While abroad, I hiked Cinque Terre, threw a coin in the Trevi Fountain, sipped on a Bellini at Harry’s Bar in Venice, stood on tables amid sloshing rounds of beer at Oktoberfest, partied with Australian sailors in a yacht on the French Riviera, stayed out all hours of the night in Barcelona, jumped out of a helicopter at 14,000 feet above the Swiss Alps, experienced the bizarre world that is Amsterdam and took in a show in London’s West End. Hardly adventures I could ever say I regret. But with a limited amount of time in Florence, these escapades add up, and I do seriously regret the lack of time I spent soaking up my host city. I came back to the States happy with the time I spent in Europe, but with the undeniable lament for the Italian friends I didn’t make and the Florentine lifestyle to which I never fully acclimated.

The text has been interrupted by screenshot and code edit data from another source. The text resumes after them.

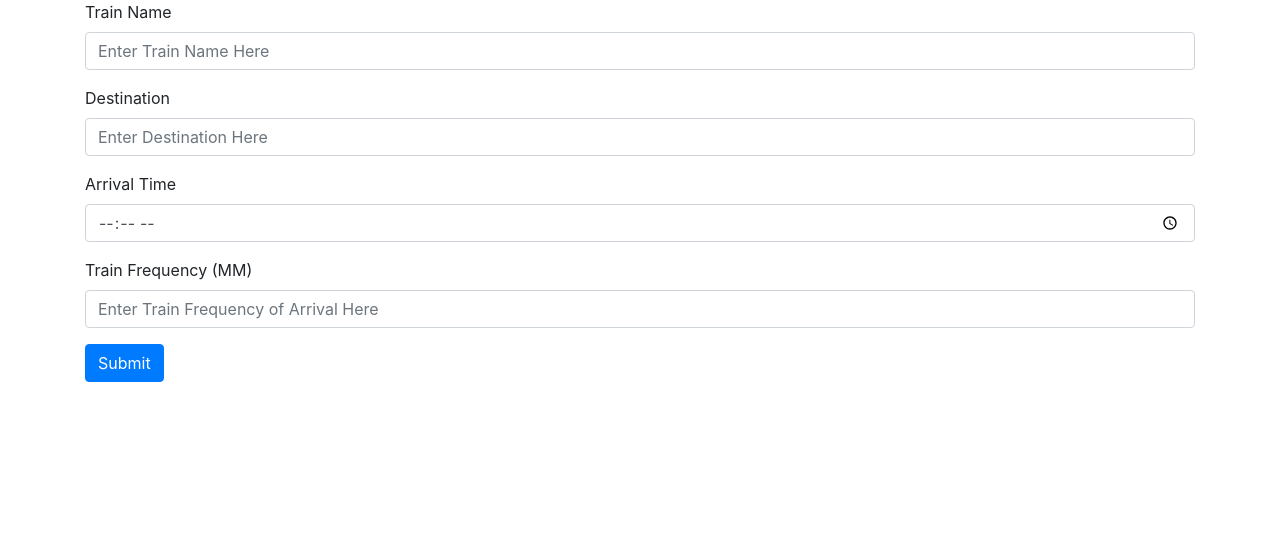
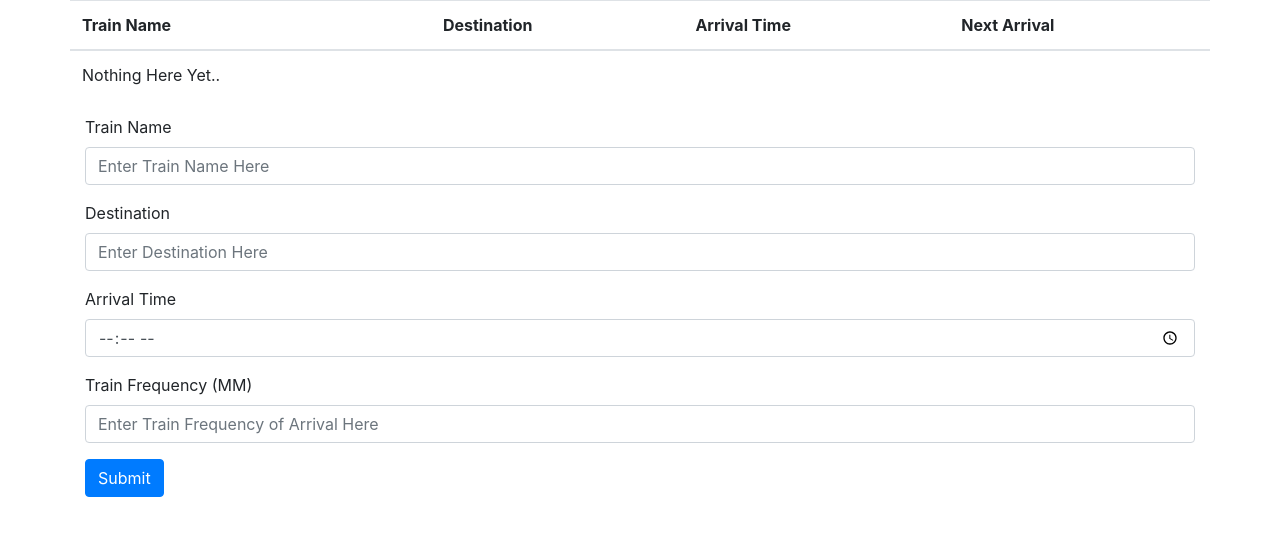
Before and after one commit to EliasIsaiah/trainTimeTable, a plain HTML site: page index.html in a window 1280 px wide. Drawn offline with nearby package versions, Linux system fonts and the light colour scheme.

Commit message:
added table to html

```diff
--- a/index.html
+++ b/index.html
@@ -18,6 +18,21 @@
 <body>
 
     <div class="container">
+        <div class="row">
+            <table class="table">
+                <thead>
+                    <tr>
+                        <th scope="col">Train Name</th>
+                        <th scope="col">Destination</th>
+                        <th scope="col">Arrival Time</th>
+                        <th scope="col">Next Arrival</th>
+                    </tr>
+                </thead>
+                <tbody>
+                    <tr><td>Nothing Here Yet..</td></tr>
+                </tbody>
+            </table>
+        </div>
         <div class="row">
             <div class="col">
                 <form>
```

And so, because the rabbit hole only burrows deeper and deeper into the Earth, I set sail again. Just 21 months after returning from Italy, I found myself once again in the Mediterranean, this time to teach English literature for a year in Greece. I was determined to right my wrongs and redo my regrets. I made it my mission to understand the Greek lifestyle, learn the Greek language and make Greek friends.

With a year to immerse myself in Greek culture, I was able to see a side of Greece that most outsiders will never be able to witness. And with a year in one place, I was able to enjoy a wealth of time in Athens while also having the pleasure of exploring the rest of the country and sightseeing throughout the continent. I traveled to Dublin, Galway, Edinburgh, Brussels, Bruges, Stockholm, Istanbul, Berlin, Milan and Paris in addition to the many Greek towns, villages and islands just waiting to be adored. I have trips planned to Croatia and the Northern French countryside and a few weekends left in Athens to enjoy the life I have created here.

But if I’ve learned one thing, it’s that the more time I spend here, the more quickly time slips away. The regrets never stop; they simply grow greater and grander. This world is a big place, and no matter where you go or how long you stay there, there’s always something that you won’t be able to see. But I’ve learned that that’s OK. Because for every inch of land you didn’t see, there are those 10 others you’ll never forget. And while I may not have gotten to truly become Italian or learn the gibberish that is Greek, the one thing that I’ve forever created for myself is the life of the storyteller, not the listener. And at 23, I can’t wait for all the stories I have yet to live.